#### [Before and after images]

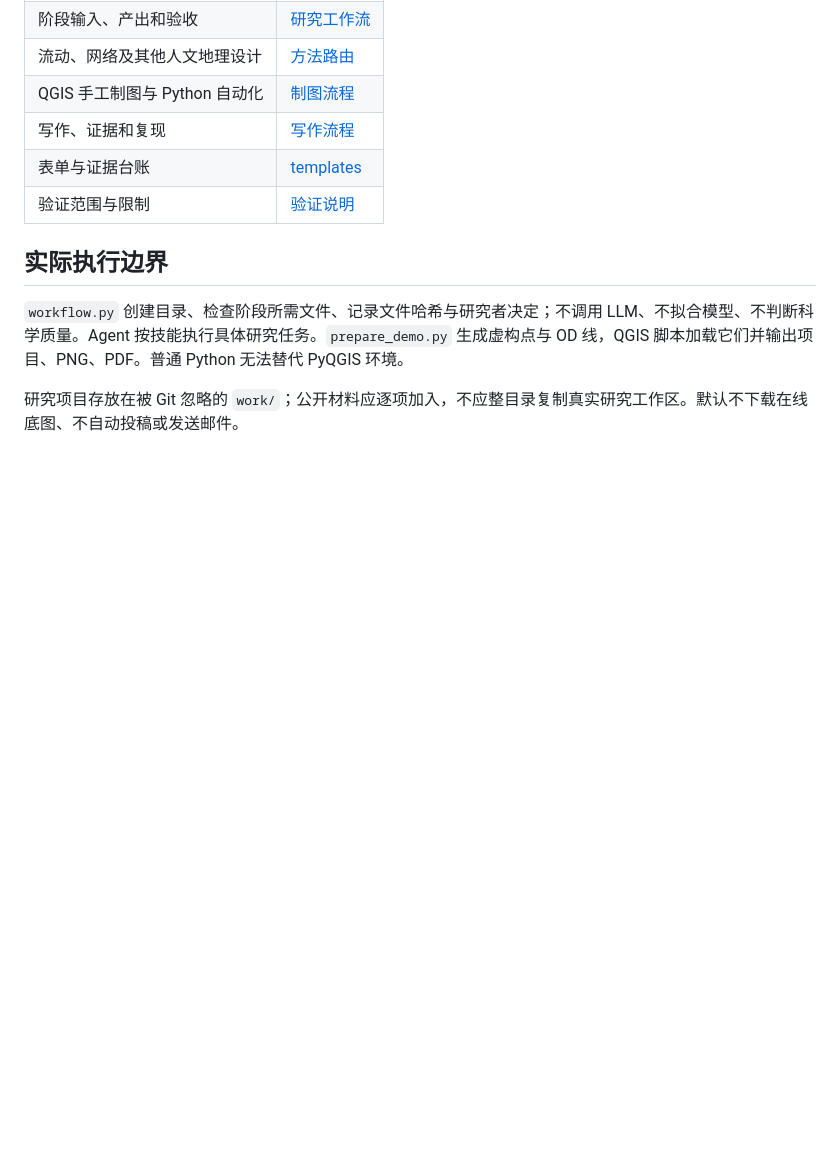
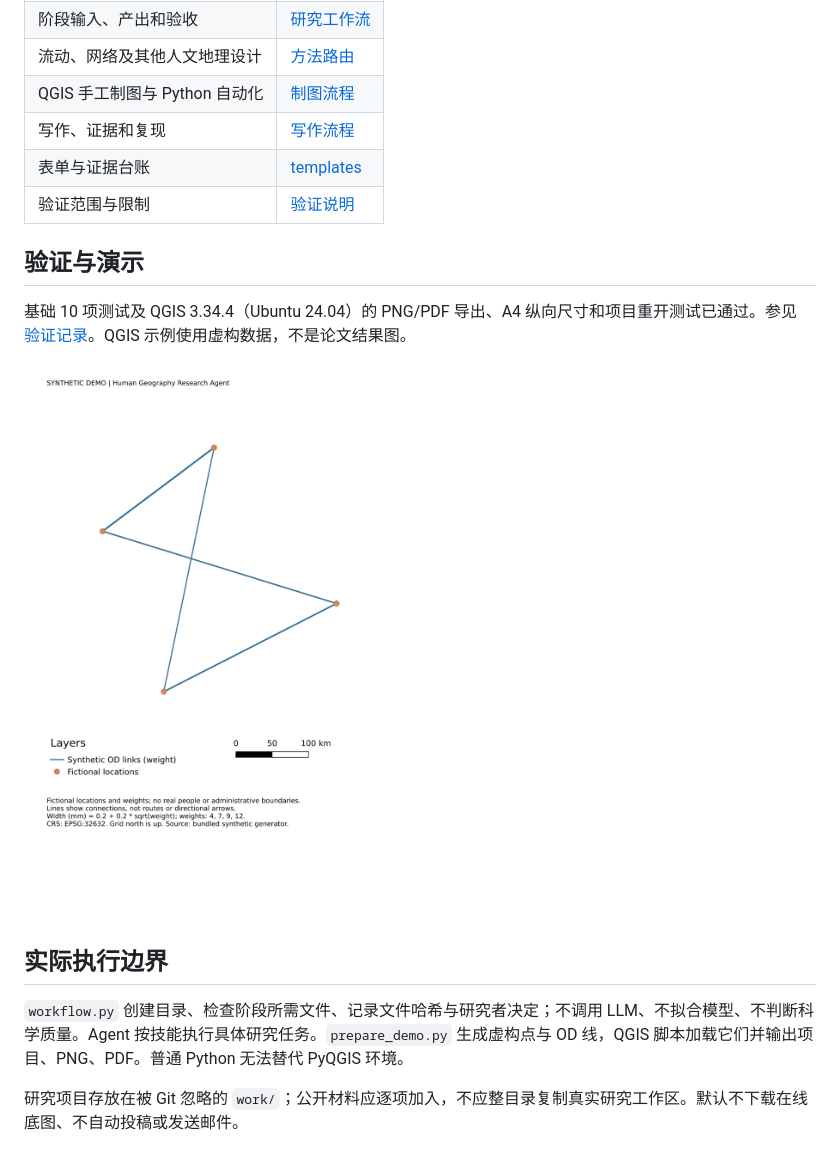
Before and after one commit to Olivia-wr-research/human-geography-agent, a Markdown page: README.md, the part around one of its changes. GitHub-like rendering; pictures changed too: examples/qgis-preview.png (added); blank space fills up the shorter version.

Commit message:
Document verified QGIS integration and include inspected synthetic preview [skip ci]

```diff
--- a/README.md
+++ b/README.md
@@ -46,6 +48,12 @@ flowchart TD
 | 表单与证据台账 | [templates](templates/) |
 | 验证范围与限制 | [验证说明](docs/validation.md) |
 
+## 验证与演示
+
+基础 10 项测试及 QGIS 3.34.4（Ubuntu 24.04）的 PNG/PDF 导出、A4 纵向尺寸和项目重开测试已通过。参见 [验证记录](docs/validation.md)。QGIS 示例使用虚构数据，不是论文结果图。
+
+![QGIS 合成示例：仅演示制图流程](examples/qgis-preview.png)
+
 ## 实际执行边界
 
 `workflow.py` 创建目录、检查阶段所需文件、记录文件哈希与研究者决定；不调用 LLM、不拟合模型、不判断科学质量。Agent 按技能执行具体研究任务。`prepare_demo.py` 生成虚构点与 OD 线，QGIS 脚本加载它们并输出项目、PNG、PDF。普通 Python 无法替代 PyQGIS 环境。
```
Also changed, not shown: other parts of README.md (+2 -0 lines), docs/validation.md (+7 -1 lines), 1 other file.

#### [REQUIREMENT]
Count the lines in these records that hold the string "preview". Only the number is wanted.

#### [RESULT BELOW]
3